▶ [What is needed]: The records follow. Copy them exactly, but omit the pictures.

▶ [Data under study]:
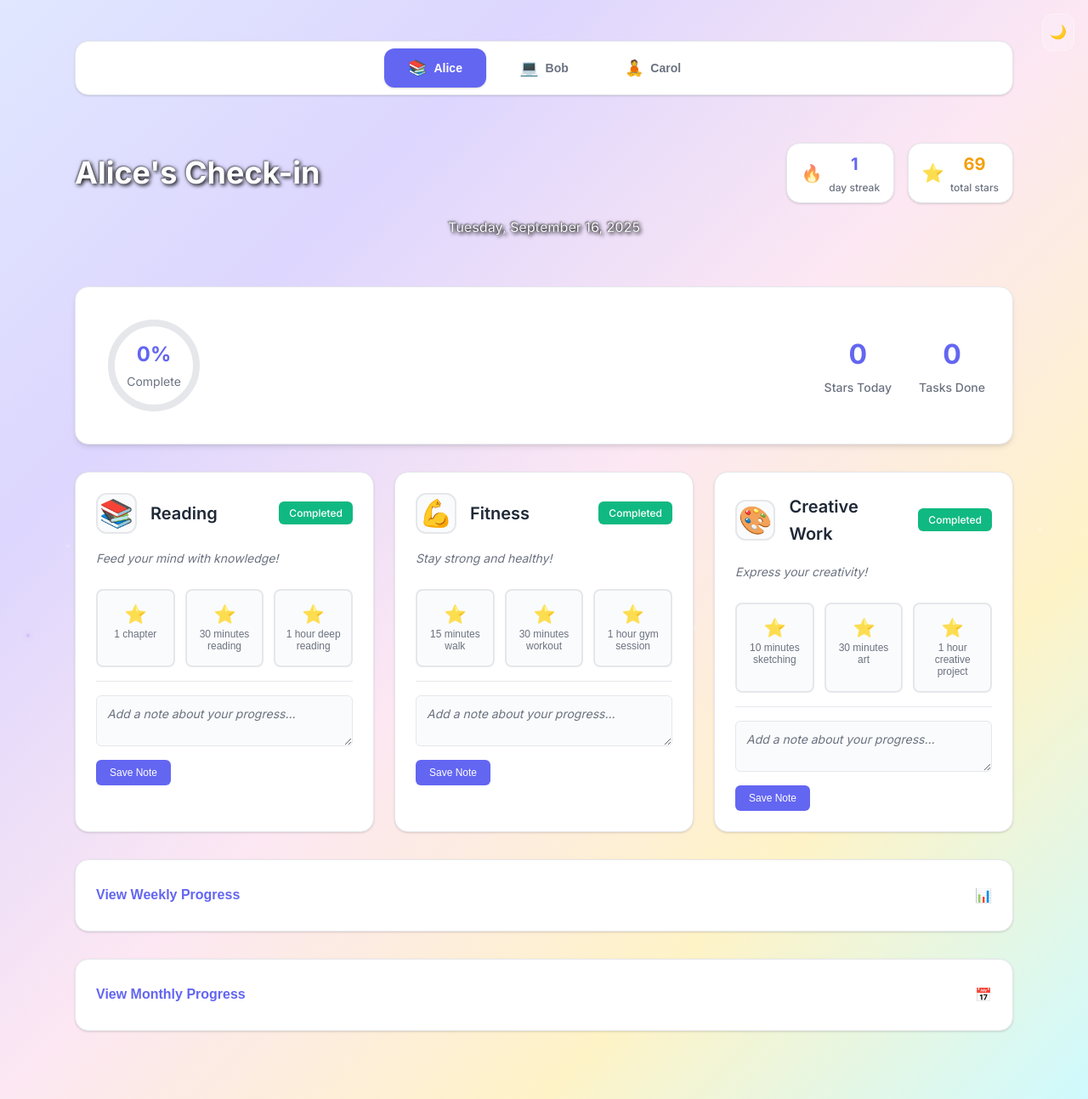
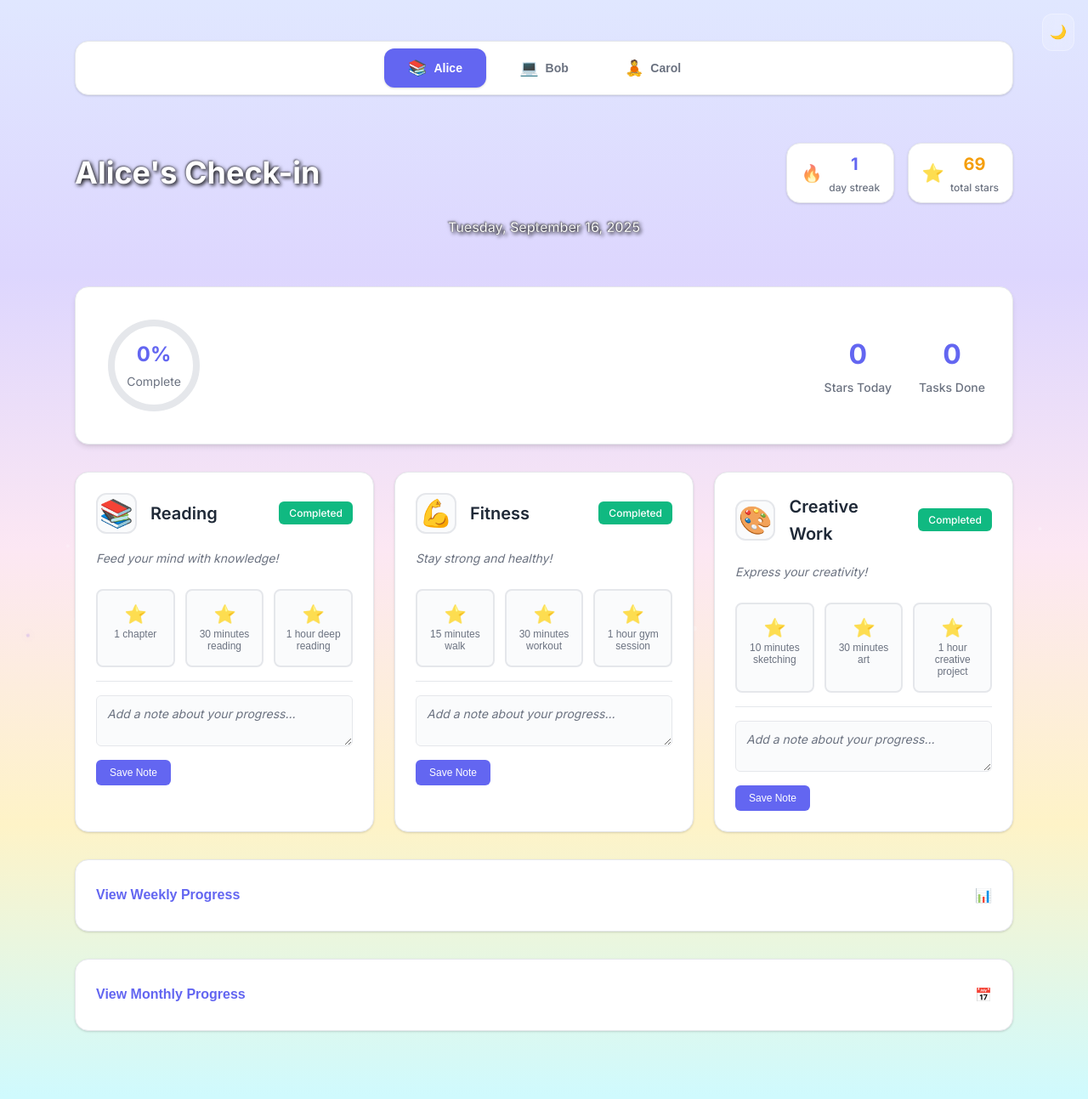
Before and after one commit to dulacz/mini-daily, a FastAPI app: template templates/index.html in a window 1280 px wide. Shown: the whole page at 85% size. Run offline with FastAPI, Linux system fonts and the light colour scheme; the template is opened without the code that fills it, so the values that code supplies are empty; data comes from the database, SQL or seed files in the repository.

Commit message:
Top-down gradient

```diff
--- a/static/style.css
+++ b/static/style.css
@@ -14,8 +14,8 @@
     --shadow-light: 0 1px 3px 0 rgba(0, 0, 0, 0.1), 0 1px 2px 0 rgba(0, 0, 0, 0.06);
     --shadow-medium: 0 4px 6px -1px rgba(0, 0, 0, 0.1), 0 2px 4px -1px rgba(0, 0, 0, 0.06);
     --shadow-heavy: 0 10px 15px -3px rgba(0, 0, 0, 0.1), 0 4px 6px -2px rgba(0, 0, 0, 0.05);
-    --gradient-primary: linear-gradient(135deg, var(--primary-color), var(--secondary-color));
-    --gradient-success: linear-gradient(135deg, #10b981, #059669);
+    --gradient-primary: linear-gradient(to bottom, var(--primary-color), var(--secondary-color));
+    --gradient-success: linear-gradient(to bottom, #10b981, #059669);
     --radius-sm: 0.375rem;
     --radius-md: 0.5rem;
     --radius-lg: 0.75rem;
@@ -33,22 +33,22 @@
 }
 
 .dark-theme body {
-    background: linear-gradient(135deg, #1a1a2e 0%, #16213e 25%, #0f3460 50%, #533483 75%, #e94560 100%);
+    background: linear-gradient(to bottom, #1a1a2e 0%, #16213e 25%, #0f3460 50%, #533483 75%, #e94560 100%);
     background-attachment: fixed;
     transition: background 0.8s ease;
 }
 
 /* Dark theme user-specific gradients with soft colors */
 body.dark-theme.user-alice {
-    background: linear-gradient(135deg, #2d3748 0%, #4a5568 25%, #553c9a 50%, #805ad5 75%, #3182ce 100%);
+    background: linear-gradient(to bottom, #2d3748 0%, #4a5568 25%, #553c9a 50%, #805ad5 75%, #3182ce 100%);
 }
 
 body.dark-theme.user-bob {
-    background: linear-gradient(135deg, #1a202c 0%, #2d3748 25%, #3c4e63 50%, #4a5568 75%, #553c9a 100%);
+    background: linear-gradient(to bottom, #1a202c 0%, #2d3748 25%, #3c4e63 50%, #4a5568 75%, #553c9a 100%);
 }
 
 body.dark-theme.user-carol {
-    background: linear-gradient(135deg, #2d1b19 0%, #3c2e2a 25%, #4a3d35 50%, #553c4b 75%, #4a3f5c 100%);
+    background: linear-gradient(to bottom, #2d1b19 0%, #3c2e2a 25%, #4a3d35 50%, #553c4b 75%, #4a3f5c 100%);
 }
 
 body.dark-theme .particle {
@@ -94,7 +94,7 @@ body.dark-theme .particle:nth-child(even) {
 
 body {
     font-family: 'Inter', -apple-system, BlinkMacSystemFont, 'Segoe UI', Roboto, sans-serif;
-    background: linear-gradient(135deg, #667eea 0%, #764ba2 25%, #f093fb 50%, #f5576c 75%, #4facfe 100%);
+    background: linear-gradient(to bottom, #667eea 0%, #764ba2 25%, #f093fb 50%, #f5576c 75%, #4facfe 100%);
     background-attachment: fixed;
     color: var(--text-primary);
     line-height: 1.6;
@@ -106,15 +106,15 @@ body {
 
 /* User-specific gradient backgrounds with soft pastel colors (Japanese style) */
 body.user-alice {
-    background: linear-gradient(135deg, #e0e7ff 0%, #ddd6fe 25%, #fce7f3 50%, #fef3c7 75%, #cffafe 100%);
+    background: linear-gradient(to bottom, #e0e7ff 0%, #ddd6fe 25%, #fce7f3 50%, #fef3c7 75%, #cffafe 100%);
 }
 
 body.user-bob {
-    background: linear-gradient(135deg, #d1fae5 0%, #ccfbf1 25%, #dbeafe 50%, #e0e7ff 75%, #f3e8ff 100%);
+    background: linear-gradient(to bottom, #d1fae5 0%, #ccfbf1 25%, #dbeafe 50%, #e0e7ff 75%, #f3e8ff 100%);
 }
 
 body.user-carol {
-    background: linear-gradient(135deg, #fef3c7 0%, #fed7aa 25%, #fce7f3 50%, #f3e8ff 75%, #e0e7ff 100%);
+    background: linear-gradient(to bottom, #fef3c7 0%, #fed7aa 25%, #fce7f3 50%, #f3e8ff 75%, #e0e7ff 100%);
 }
 
 /* App Container */
```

▶ [Task answer]:
Before and after one commit to dulacz/mini-daily, a FastAPI app: template templates/index.html in a window 1280 px wide. Shown: the whole page at 85% size. Run offline with FastAPI, Linux system fonts and the light colour scheme; the template is opened without the code that fills it, so the values that code supplies are empty; data comes from the database, SQL or seed files in the repository.

Commit message:
Top-down gradient

```diff
--- a/static/style.css
+++ b/static/style.css
@@ -14,8 +14,8 @@
     --shadow-light: 0 1px 3px 0 rgba(0, 0, 0, 0.1), 0 1px 2px 0 rgba(0, 0, 0, 0.06);
     --shadow-medium: 0 4px 6px -1px rgba(0, 0, 0, 0.1), 0 2px 4px -1px rgba(0, 0, 0, 0.06);
     --shadow-heavy: 0 10px 15px -3px rgba(0, 0, 0, 0.1), 0 4px 6px -2px rgba(0, 0, 0, 0.05);
-    --gradient-primary: linear-gradient(135deg, var(--primary-color), var(--secondary-color));
-    --gradient-success: linear-gradient(135deg, #10b981, #059669);
+    --gradient-primary: linear-gradient(to bottom, var(--primary-color), var(--secondary-color));
+    --gradient-success: linear-gradient(to bottom, #10b981, #059669);
     --radius-sm: 0.375rem;
     --radius-md: 0.5rem;
     --radius-lg: 0.75rem;
@@ -33,22 +33,22 @@
 }
 
 .dark-theme body {
-    background: linear-gradient(135deg, #1a1a2e 0%, #16213e 25%, #0f3460 50%, #533483 75%, #e94560 100%);
+    background: linear-gradient(to bottom, #1a1a2e 0%, #16213e 25%, #0f3460 50%, #533483 75%, #e94560 100%);
     background-attachment: fixed;
     transition: background 0.8s ease;
 }
 
 /* Dark theme user-specific gradients with soft colors */
 body.dark-theme.user-alice {
-    background: linear-gradient(135deg, #2d3748 0%, #4a5568 25%, #553c9a 50%, #805ad5 75%, #3182ce 100%);
+    background: linear-gradient(to bottom, #2d3748 0%, #4a5568 25%, #553c9a 50%, #805ad5 75%, #3182ce 100%);
 }
 
 body.dark-theme.user-bob {
-    background: linear-gradient(135deg, #1a202c 0%, #2d3748 25%, #3c4e63 50%, #4a5568 75%, #553c9a 100%);
+    background: linear-gradient(to bottom, #1a202c 0%, #2d3748 25%, #3c4e63 50%, #4a5568 75%, #553c9a 100%);
 }
 
 body.dark-theme.user-carol {
-    background: linear-gradient(135deg, #2d1b19 0%, #3c2e2a 25%, #4a3d35 50%, #553c4b 75%, #4a3f5c 100%);
+    background: linear-gradient(to bottom, #2d1b19 0%, #3c2e2a 25%, #4a3d35 50%, #553c4b 75%, #4a3f5c 100%);
 }
 
 body.dark-theme .particle {
@@ -94,7 +94,7 @@ body.dark-theme .particle:nth-child(even) {
 
 body {
     font-family: 'Inter', -apple-system, BlinkMacSystemFont, 'Segoe UI', Roboto, sans-serif;
-    background: linear-gradient(135deg, #667eea 0%, #764ba2 25%, #f093fb 50%, #f5576c 75%, #4facfe 100%);
+    background: linear-gradient(to bottom, #667eea 0%, #764ba2 25%, #f093fb 50%, #f5576c 75%, #4facfe 100%);
     background-attachment: fixed;
     color: var(--text-primary);
     line-height: 1.6;
@@ -106,15 +106,15 @@ body {
 
 /* User-specific gradient backgrounds with soft pastel colors (Japanese style) */
 body.user-alice {
-    background: linear-gradient(135deg, #e0e7ff 0%, #ddd6fe 25%, #fce7f3 50%, #fef3c7 75%, #cffafe 100%);
+    background: linear-gradient(to bottom, #e0e7ff 0%, #ddd6fe 25%, #fce7f3 50%, #fef3c7 75%, #cffafe 100%);
 }
 
 body.user-bob {
-    background: linear-gradient(135deg, #d1fae5 0%, #ccfbf1 25%, #dbeafe 50%, #e0e7ff 75%, #f3e8ff 100%);
+    background: linear-gradient(to bottom, #d1fae5 0%, #ccfbf1 25%, #dbeafe 50%, #e0e7ff 75%, #f3e8ff 100%);
 }
 
 body.user-carol {
-    background: linear-gradient(135deg, #fef3c7 0%, #fed7aa 25%, #fce7f3 50%, #f3e8ff 75%, #e0e7ff 100%);
+    background: linear-gradient(to bottom, #fef3c7 0%, #fed7aa 25%, #fce7f3 50%, #f3e8ff 75%, #e0e7ff 100%);
 }
 
 /* App Container */
```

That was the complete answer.